About the Html output Contents Index

Hyperlatex will automatically partition your input file into separate HTML files, using the sectioning commands in the input. It attaches buttons and menus to every HTML file, so that the reader can walk through your document and can easily find the information that she is looking for. (Note that HTML documentation usually calls a single HTML file a "document". In this manual we take the LaTeX point of view, and call "document" what is enclosed in a document environment. We will use the term node for the individual HTML files.) You may want to experiment a bit with this manual. You'll find that every \section and \subsection command starts a new node. The HTML node of a section that contains subsections contains a menu whose entries lead you to the subsections. Furthermore, every HTML node has three buttons: Next, Previous, and Up.

The Next button leads you to the next section at the same level. That means that if you are looking at the node for the section "Getting started," the Next button takes you to "Conditional Compilation," not to "Preparing an input file" (the first subsection of "Getting started"). If you are looking at the last subsection of a section, there will be no Next button, and you have to go Up again, before you can step further.
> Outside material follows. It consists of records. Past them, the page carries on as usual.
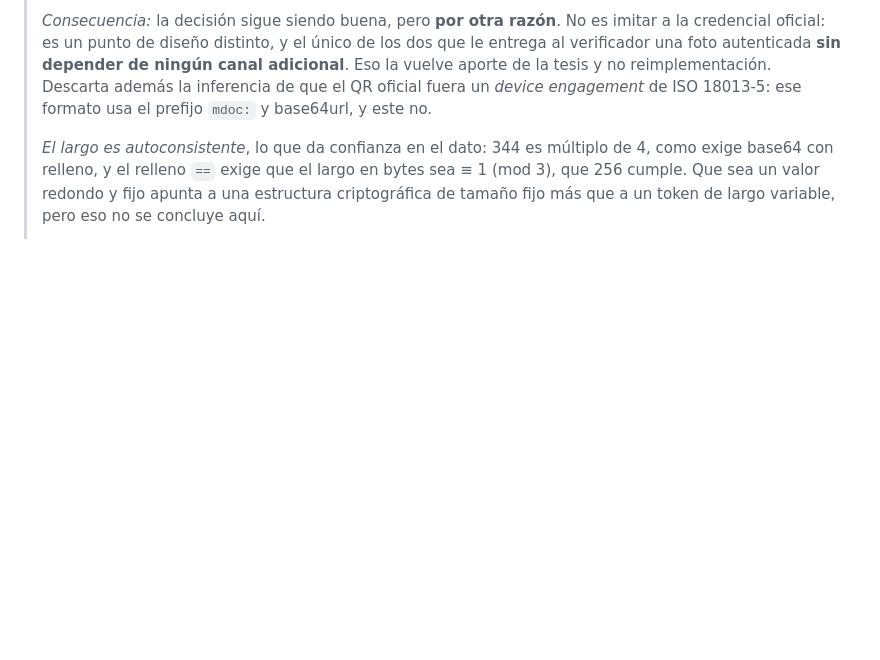
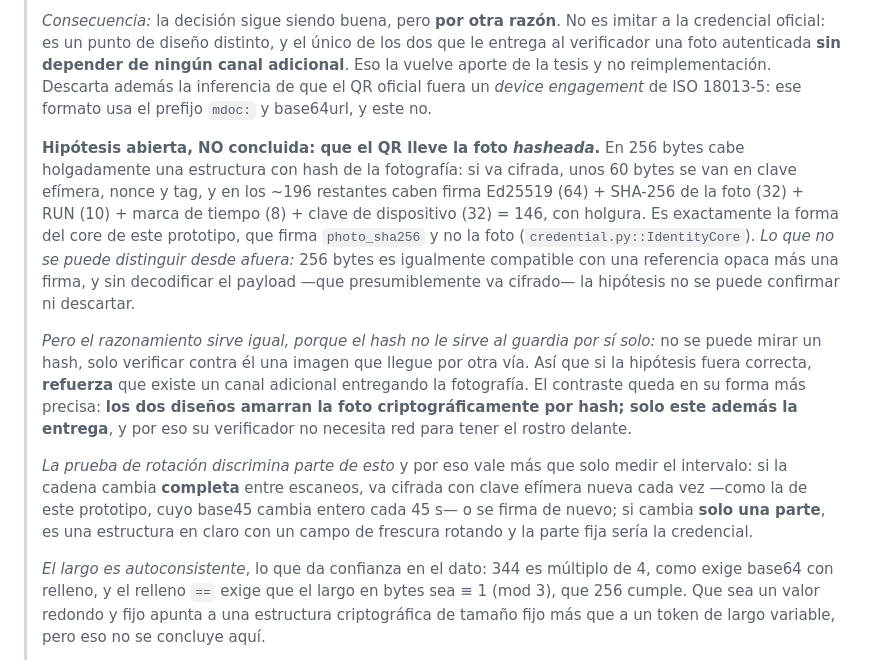
Before and after one commit to mmonzodiaz/TESIS---Control-QR-Dinamico, a Markdown page: docs/architecture.md, the part around the change. GitHub-like rendering; blank space fills up the shorter version.

Commit message:
Anota la hipotesis de la foto hasheada en el QR oficial, sin concluirla
Hipotesis del autor: que el QR oficial lleve el hash de la fotografia en vez de
la fotografia. Es aritmeticamente viable -- en 256 bytes caben firma Ed25519,
SHA-256 de la foto, RUN, marca de tiempo y clave de dispositivo con holgura,
incluso descontando clave efimera, nonce y tag si va cifrado -- y es
exactamente la forma del core de este prototipo, que firma photo_sha256 y no la
foto.

Queda marcada como NO concluida: 256 bytes es igualmente compatible con una
referencia opaca mas una firma, y sin decodificar el payload la hipotesis no se
confirma ni se descarta.

Lo que si aporta el razonamiento es que un hash no le sirve al guardia por si
solo: no se puede mirar un hash, solo verificar contra el una imagen que llegue
por otra via. Si la hipotesis fuera correcta, refuerza que hay un canal
adicional entregando la fotografia, y deja el contraste en su forma mas
precisa: los dos disenos amarran la foto por hash, solo este ademas la entrega.

Anota tambien que la prueba de rotacion pendiente discrimina estructura y no
solo intervalo: cambio completo apunta a cifrado con clave efimera nueva cada
vez (como hace este prototipo) o refirmado; cambio parcial, a una estructura en
claro con un campo de frescura rotando.

Co-Authored-By: Claude Opus 5 <noreply@anthropic.com>

```diff
--- a/docs/architecture.md
+++ b/docs/architecture.md
@@ -236,6 +236,28 @@ ni la guarda (ver ADR-11).
 > aporte de la tesis y no reimplementación. Descarta además la inferencia de que el QR oficial
 > fuera un *device engagement* de ISO 18013-5: ese formato usa el prefijo `mdoc:` y base64url, y
 > este no.
+>
+> **Hipótesis abierta, NO concluida: que el QR lleve la foto *hasheada*.** En 256 bytes cabe
+> holgadamente una estructura con hash de la fotografía: si va cifrada, unos 60 bytes se van en
+> clave efímera, nonce y tag, y en los ~196 restantes caben firma Ed25519 (64) + SHA-256 de la foto
+> (32) + RUN (10) + marca de tiempo (8) + clave de dispositivo (32) = 146, con holgura. Es
+> exactamente la forma del core de este prototipo, que firma `photo_sha256` y no la foto
+> (`credential.py::IdentityCore`). *Lo que no se puede distinguir desde afuera:* 256 bytes es
+> igualmente compatible con una referencia opaca más una firma, y sin decodificar el payload —que
+> presumiblemente va cifrado— la hipótesis no se puede confirmar ni descartar.
+>
+> *Pero el razonamiento sirve igual, porque el hash no le sirve al guardia por sí solo:* no se
+> puede mirar un hash, solo verificar contra él una imagen que llegue por otra vía. Así que si la
+> hipótesis fuera correcta, **refuerza** que existe un canal adicional entregando la fotografía. El
+> contraste queda en su forma más precisa: **los dos diseños amarran la foto criptográficamente por
+> hash; solo este además la entrega**, y por eso su verificador no necesita red para tener el
+> rostro delante.
+>
+> *La prueba de rotación discrimina parte de esto* y por eso vale más que solo medir el intervalo:
+> si la cadena cambia **completa** entre escaneos, va cifrada con clave efímera nueva cada vez
+> —como la de este prototipo, cuyo base45 cambia entero cada 45 s— o se firma de nuevo; si cambia
+> **solo una parte**, es una estructura en claro con un campo de frescura rotando y la parte fija
+> sería la credencial.
 >
 > *El largo es autoconsistente*, lo que da confianza en el dato: 344 es múltiplo de 4, como exige
 > base64 con relleno, y el relleno `==` exige que el largo en bytes sea ≡ 1 (mod 3), que 256
```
This makes it easy to browse quickly through one level of detail, while only delving into the lower levels when you become interested. (It is possible to change this behavior so that the Next button always leads to the next piece of text.)
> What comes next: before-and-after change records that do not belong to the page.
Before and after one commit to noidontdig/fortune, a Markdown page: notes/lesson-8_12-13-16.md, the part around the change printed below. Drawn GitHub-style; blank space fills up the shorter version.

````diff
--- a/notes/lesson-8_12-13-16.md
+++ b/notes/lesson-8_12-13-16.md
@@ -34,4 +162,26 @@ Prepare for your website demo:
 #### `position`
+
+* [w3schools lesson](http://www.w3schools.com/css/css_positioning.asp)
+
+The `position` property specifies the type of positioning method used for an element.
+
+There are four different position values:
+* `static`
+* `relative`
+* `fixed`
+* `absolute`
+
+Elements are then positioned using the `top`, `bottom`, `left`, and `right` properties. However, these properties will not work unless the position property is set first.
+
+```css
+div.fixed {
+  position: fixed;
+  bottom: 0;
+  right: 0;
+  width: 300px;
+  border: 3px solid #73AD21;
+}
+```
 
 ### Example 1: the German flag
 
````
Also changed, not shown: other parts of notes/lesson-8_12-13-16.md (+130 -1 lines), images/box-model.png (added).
If you look at this manual, you'll find that there is one special node that acts as the entry point to the manual, and as the parent for all its sections. This node is called the top node. Everything between \begin{document} and the first sectioning command (such as \section or \chapter) goes into the top node.

An HTML file needs a title. The default title is "Untitled", you can set it to something more meaningful in the preamble1 of your document using the \htmltitle command. You should use something not too long, but useful. (The HTML title is often displayed by browsers in the window header, and is used in history lists or bookmark files.) The title you specify is used directly for the top node of your document. The other nodes get a title composed of this and the section heading.

It is common practice to put a short notice at the end of every HTML node, with a reference to the author and possibly the date of creation. You can do this by using the \htmladdress command in the preamble, like this:

   \htmladdress{Otfried Cheong, \today}


July 13, 2005

 About the Html output Contents Index